Effective January 1, 2022, the Centers for Medicare & Medicaid Services (CMS) will replace the No-Pay Request for Anticipated Payment (RAP) with a home health Notice of Admission (NOA). The No-Pay RAP was implemented in 2021 as part of the home health regulatory changes of Section 1895(b)(2) of the Social Security Act (the Act), as amended by Section 51001(a) of the Bipartisan Budget Act of 2018 (BBA of 2018) requiring Medicare to change the unit of payment under the Home Health Prospective Payment System (HH PPS) from 60 days to 30 days.
The announcement posted on the MLN Matters Number: MM12256 featured the updates to Chapter 10 of the Medicare Claims Processing Manual (CR 12256) to include instructions for submitting home health NOAs.
All About NOA
In a nutshell, while the RAP is filed every 30 days, the NOA is filed only once. It’s a one-time submission within five (5) days from the initial start-of-care (SOC) visit, which covers continuous 30-day periods of care until the patient is discharged from home health services.
- The appropriate physician’s written or verbal order that sets out the services required for the initial visit has been received and documented as required at 42 Code of Federal Regulations (CFR) Sections 484.60(b) and 409.43(d); and
- The initial visit within the 60-day certification period has been made and the individual is admitted to home health care (84 FR 60548)
- For all patients receiving home health services in 2021 whose services will continue in 2022, you should submit a NOA with a one-time, artificial “admission” date corresponding to the “From” date of the first period of continuing care in 2022.
- CMS only requires one (1) NOA for any series of home health periods of care (POCs) beginning with admission to home care and ending with discharge. Once you report a discharge to Medicare, you must send a new NOA before submitting any additional claims.
- Home health agencies must submit a NOA to their Medicare Administrative Contractor (MAC) within five (5) calendar days from the SOC date. Once again, the NOA is a one-time submission that establishes the home health POC and covers contiguous 30-day POCs until you discharge the individual from Medicare home health services.
Remember that the penalty for late submission of NOA starts from the first day of the 60-day episode of care or five (5) days after the initial visit, NOT the first day after the agency missed the deadline. A late NOA submission is penalized at 1/30th of the expected payment per day applied from the date of admission, which represents a potential loss of 20% or more. This will particularly affect you if non-billable visits reduce the full payment to a Low Utilization Payment Adjustment (LUPA).
The RAP value is only a 30-day period of time, where the NOA basically is from the beginning to the time that it is actually accepted. For instance, if the NOA is 45 days late next year, then the agency will be penalized for 45 days, not just 30.
Actionable Tips to Prepare for NOA 2022

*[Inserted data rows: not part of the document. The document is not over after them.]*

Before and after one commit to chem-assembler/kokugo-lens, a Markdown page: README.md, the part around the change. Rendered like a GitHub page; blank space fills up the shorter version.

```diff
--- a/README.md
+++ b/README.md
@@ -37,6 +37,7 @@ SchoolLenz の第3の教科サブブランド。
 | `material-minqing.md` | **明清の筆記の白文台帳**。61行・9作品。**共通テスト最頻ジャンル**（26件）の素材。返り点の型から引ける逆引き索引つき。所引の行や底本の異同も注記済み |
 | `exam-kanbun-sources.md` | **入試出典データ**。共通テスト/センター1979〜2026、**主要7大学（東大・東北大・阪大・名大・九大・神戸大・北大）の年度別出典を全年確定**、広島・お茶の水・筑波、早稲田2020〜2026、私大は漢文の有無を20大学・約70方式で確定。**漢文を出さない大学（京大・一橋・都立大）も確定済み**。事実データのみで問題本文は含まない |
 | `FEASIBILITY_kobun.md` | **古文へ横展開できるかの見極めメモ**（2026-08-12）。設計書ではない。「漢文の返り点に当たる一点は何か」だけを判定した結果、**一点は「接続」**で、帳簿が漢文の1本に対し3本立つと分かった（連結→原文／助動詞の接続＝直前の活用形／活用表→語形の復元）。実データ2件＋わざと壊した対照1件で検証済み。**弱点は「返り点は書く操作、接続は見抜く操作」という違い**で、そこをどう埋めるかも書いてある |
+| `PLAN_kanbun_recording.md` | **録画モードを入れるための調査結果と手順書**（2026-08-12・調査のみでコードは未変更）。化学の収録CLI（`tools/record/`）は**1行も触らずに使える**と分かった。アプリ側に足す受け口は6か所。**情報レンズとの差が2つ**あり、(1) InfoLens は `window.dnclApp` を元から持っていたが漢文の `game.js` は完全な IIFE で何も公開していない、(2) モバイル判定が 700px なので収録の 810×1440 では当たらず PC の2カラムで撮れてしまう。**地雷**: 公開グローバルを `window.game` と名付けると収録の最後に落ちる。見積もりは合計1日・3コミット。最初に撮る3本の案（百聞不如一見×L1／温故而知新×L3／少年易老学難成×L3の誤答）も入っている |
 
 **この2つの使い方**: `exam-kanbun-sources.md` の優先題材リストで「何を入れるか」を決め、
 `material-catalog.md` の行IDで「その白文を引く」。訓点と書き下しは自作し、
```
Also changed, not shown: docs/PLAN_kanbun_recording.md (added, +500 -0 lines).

Align your Revenue Cycle Management
Your clinical and revenue cycle teams should coordinate patient admissions and NOA timelines. Once a patient admission is completed, the billing team must be informed of the NOA submission and acceptance timeframe to avoid delays.
Improve documentation accuracy

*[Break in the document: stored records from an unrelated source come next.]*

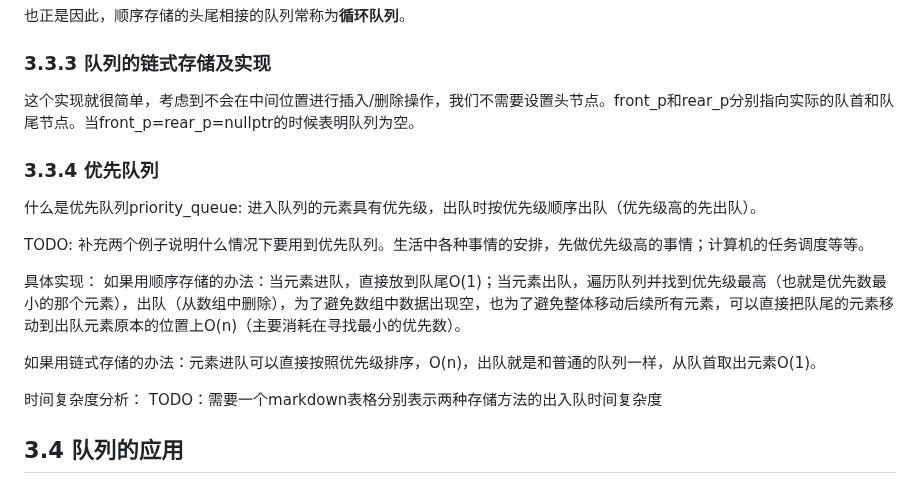
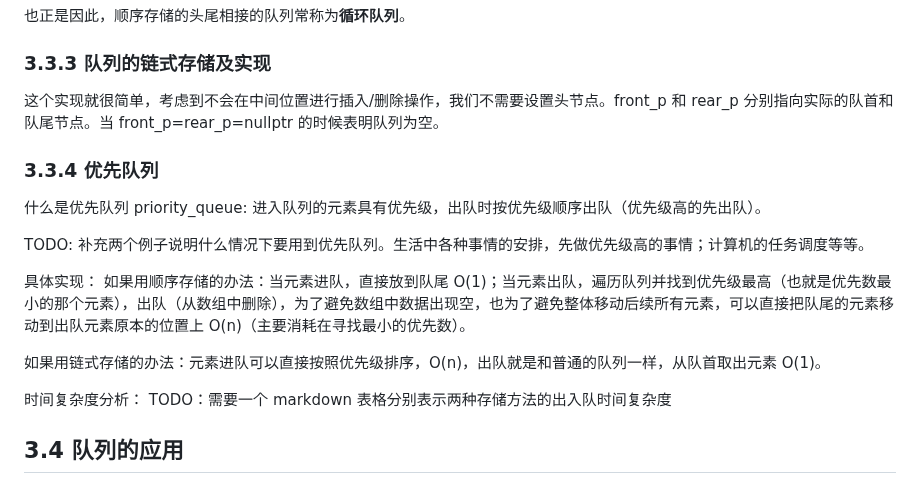
Before and after one commit to ukeSJTU/CS2602, a Markdown page: docs/Chapter3.md, the part around one of its changes. GitHub-like rendering.

```diff
--- a/docs/Chapter3.md
+++ b/docs/Chapter3.md
@@ -223,22 +212,20 @@ TODO：下面的表述有待调整，最好可以补充一个简单的例子
 ### 3.3.3 队列的链式存储及实现
 
-这个实现就很简单，考虑到不会在中间位置进行插入/删除操作，我们不需要设置头节点。front_p和rear_p分别指向实际的队首和队尾节点。当front_p=rear_p=nullptr的时候表明队列为空。
+这个实现就很简单，考虑到不会在中间位置进行插入/删除操作，我们不需要设置头节点。front_p 和 rear_p 分别指向实际的队首和队尾节点。当 front_p=rear_p=nullptr 的时候表明队列为空。
 
 ### 3.3.4 优先队列
 
-什么是优先队列priority_queue: 进入队列的元素具有优先级，出队时按优先级顺序出队（优先级高的先出队）。
+什么是优先队列 priority_queue: 进入队列的元素具有优先级，出队时按优先级顺序出队（优先级高的先出队）。
 
 TODO: 补充两个例子说明什么情况下要用到优先队列。生活中各种事情的安排，先做优先级高的事情；计算机的任务调度等等。
 
+具体实现：
+如果用顺序存储的办法：当元素进队，直接放到队尾 O(1)；当元素出队，遍历队列并找到优先级最高（也就是优先数最小的那个元素），出队（从数组中删除），为了避免数组中数据出现空，也为了避免整体移动后续所有元素，可以直接把队尾的元素移动到出队元素原本的位置上 O(n)（主要消耗在寻找最小的优先数）。
 
-具体实现：
-如果用顺序存储的办法：当元素进队，直接放到队尾O(1)；当元素出队，遍历队列并找到优先级最高（也就是优先数最小的那个元素），出队（从数组中删除），为了避免数组中数据出现空，也为了避免整体移动后续所有元素，可以直接把队尾的元素移动到出队元素原本的位置上O(n)（主要消耗在寻找最小的优先数）。
-
-如果用链式存储的办法：元素进队可以直接按照优先级排序，O(n)，出队就是和普通的队列一样，从队首取出元素O(1)。
+如果用链式存储的办法：元素进队可以直接按照优先级排序，O(n)，出队就是和普通的队列一样，从队首取出元素 O(1)。
 
 时间复杂度分析：
-TODO：需要一个markdown表格分别表示两种存储方法的出入队时间复杂度
-
+TODO：需要一个 markdown 表格分别表示两种存储方法的出入队时间复杂度
 
 ## 3.4 队列的应用
 
```
Also changed, not shown: other parts of docs/Chapter3.md (+45 -59 lines), docs/Chapter2.md (+81 -41 lines).
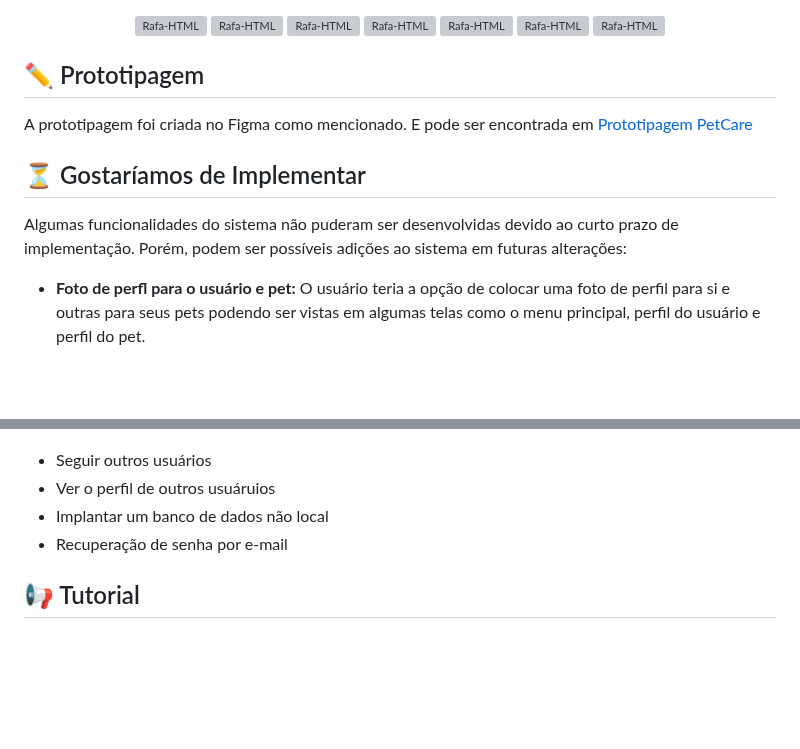
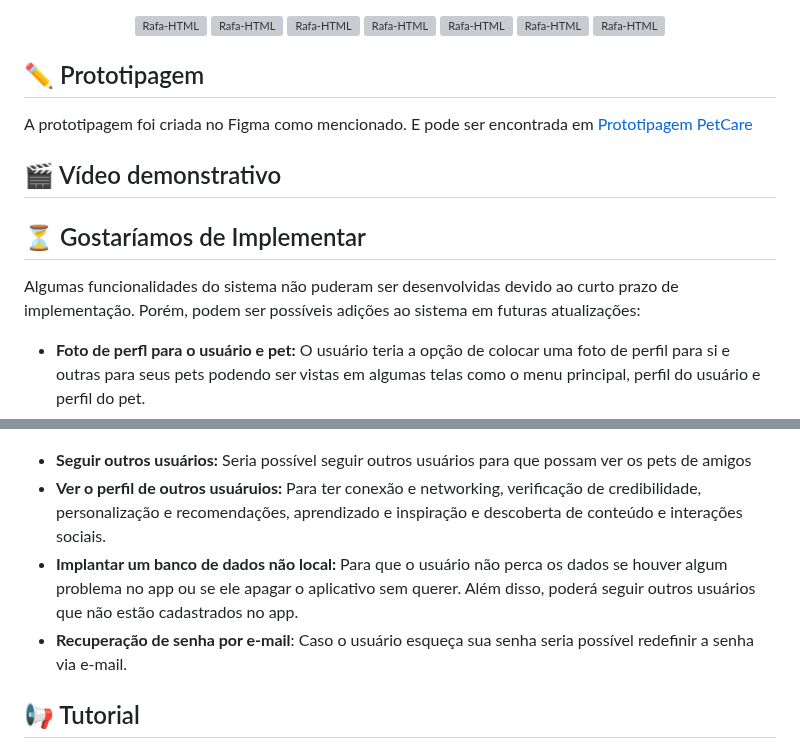
Before and after one commit to pablossousa/petcare, a Markdown page: README.md, 2 parts joined by grey strips. GitHub-like rendering; blank space fills up the shorter version; grey boxes are pictures that could not be loaded.

```diff
--- a/README.md
+++ b/README.md
@@ -76,9 +76,12 @@ Foram utilizadas duas IDE's, o Visual Studio Code e o Android Studio. O Visual S
 
 A prototipagem foi criada no Figma como mencionado. E pode ser encontrada em [Prototipagem PetCare](https://www.figma.com/file/YonoXbSKjghswpb4J8TaaO/Pet-Care?type=design&node-id=0%3A1&mode=design&t=jSo65QcuTjvafGY1-1)
 
+<h2>🎬 Vídeo demonstrativo</h2>
+
+
 <h2>⏳ Gostaríamos de Implementar</h2>
 
-Algumas funcionalidades do sistema não puderam ser desenvolvidas devido ao curto prazo de implementação. Porém, podem ser possíveis adições ao sistema em futuras alterações:
+Algumas funcionalidades do sistema não puderam ser desenvolvidas devido ao curto prazo de implementação. Porém, podem ser possíveis adições ao sistema em futuras atualizações:
 
 <ul>
   <li><b>Foto de perfl para o usuário e pet:</b> O usuário teria a opção de colocar uma foto de perfil para si e outras para seus pets podendo ser vistas em algumas telas como o menu principal, perfil do usuário e perfil do pet. </li>
@@ -100,10 +103,10 @@ Algumas funcionalidades do sistema não puderam ser desenvolvidas devido ao curt
   <img src="img/cartaoVacina.png" width="250px">
     </p>
 
-  <li>Seguir outros usuários</li>
-  <li>Ver o perfil de outros usuáruios</li>
-  <li>Implantar um banco de dados não local</li>
-  <li>Recuperação de senha por e-mail</li>
+  <li><b>Seguir outros usuários:</b> Seria possível seguir outros usuários para que possam ver os pets de amigos</li>
+  <li><b>Ver o perfil de outros usuáruios: </b> Para ter conexão e networking, verificação de credibilidade, personalização e recomendações, aprendizado e inspiração e descoberta de conteúdo e interações sociais.</li>
+  <li><b>Implantar um banco de dados não local: </b> Para que o usuário não perca os dados se houver algum problema no app ou se ele apagar o aplicativo sem querer. Além disso, poderá seguir outros usuários que não estão cadastrados no app.</li>
+  <li><b>Recuperação de senha por e-mail</b>: Caso o usuário esqueça sua senha seria possível redefinir a senha via e-mail.</li>
 </ul>
 
 <h2>📢 Tutorial</h2>
```
Also changed, not shown: other parts of README.md (+1 -1 lines).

Although not required for NOA submission, it is best to observe timely submission and review of the OASIS SOC to immediately identify the LUPA threshold and generate a HIPPS code reflective of the actual focus care and consistent with the HIPPS code for final claim.
Aside from a time-efficient review timeline, your QA/coding provider should also proactively help you track any lacking intake documentation. These are essential bases for the focus of care and primary diagnosis ICD-10 coding.
Stay on top of the Patient Admission Date
Always remember that the ‘From’ date on the claim (the first date of the payment period) is Day 0. For a NOA to be considered timely, it needs to be accepted by the MAC by Day 6, or five (5) days after the ‘From’ date.
NOTE: Generally, the Fiscal Intermediary Standard System (FISS) is not open on Sundays and holidays— this practically means that submission timelines can vary based on which day of the week the patient admission has been accepted. Refer to the timetable below assuming the agency submits a day before Day 5 (or the last day of timely acceptance).
Success in adjusting to this change weighs heavily on good practices, such as streamlining documentation, adhering to strict timelines, and adopting smarter, more efficient techniques. Agencies should continue to run effective, compliant operations, maximize the use of EMR tools, and continue to meet CoP requirements throughout the course of care. On the other hand, while quality documentation should be kept a priority, it is equally important for agencies to constantly improve patient care.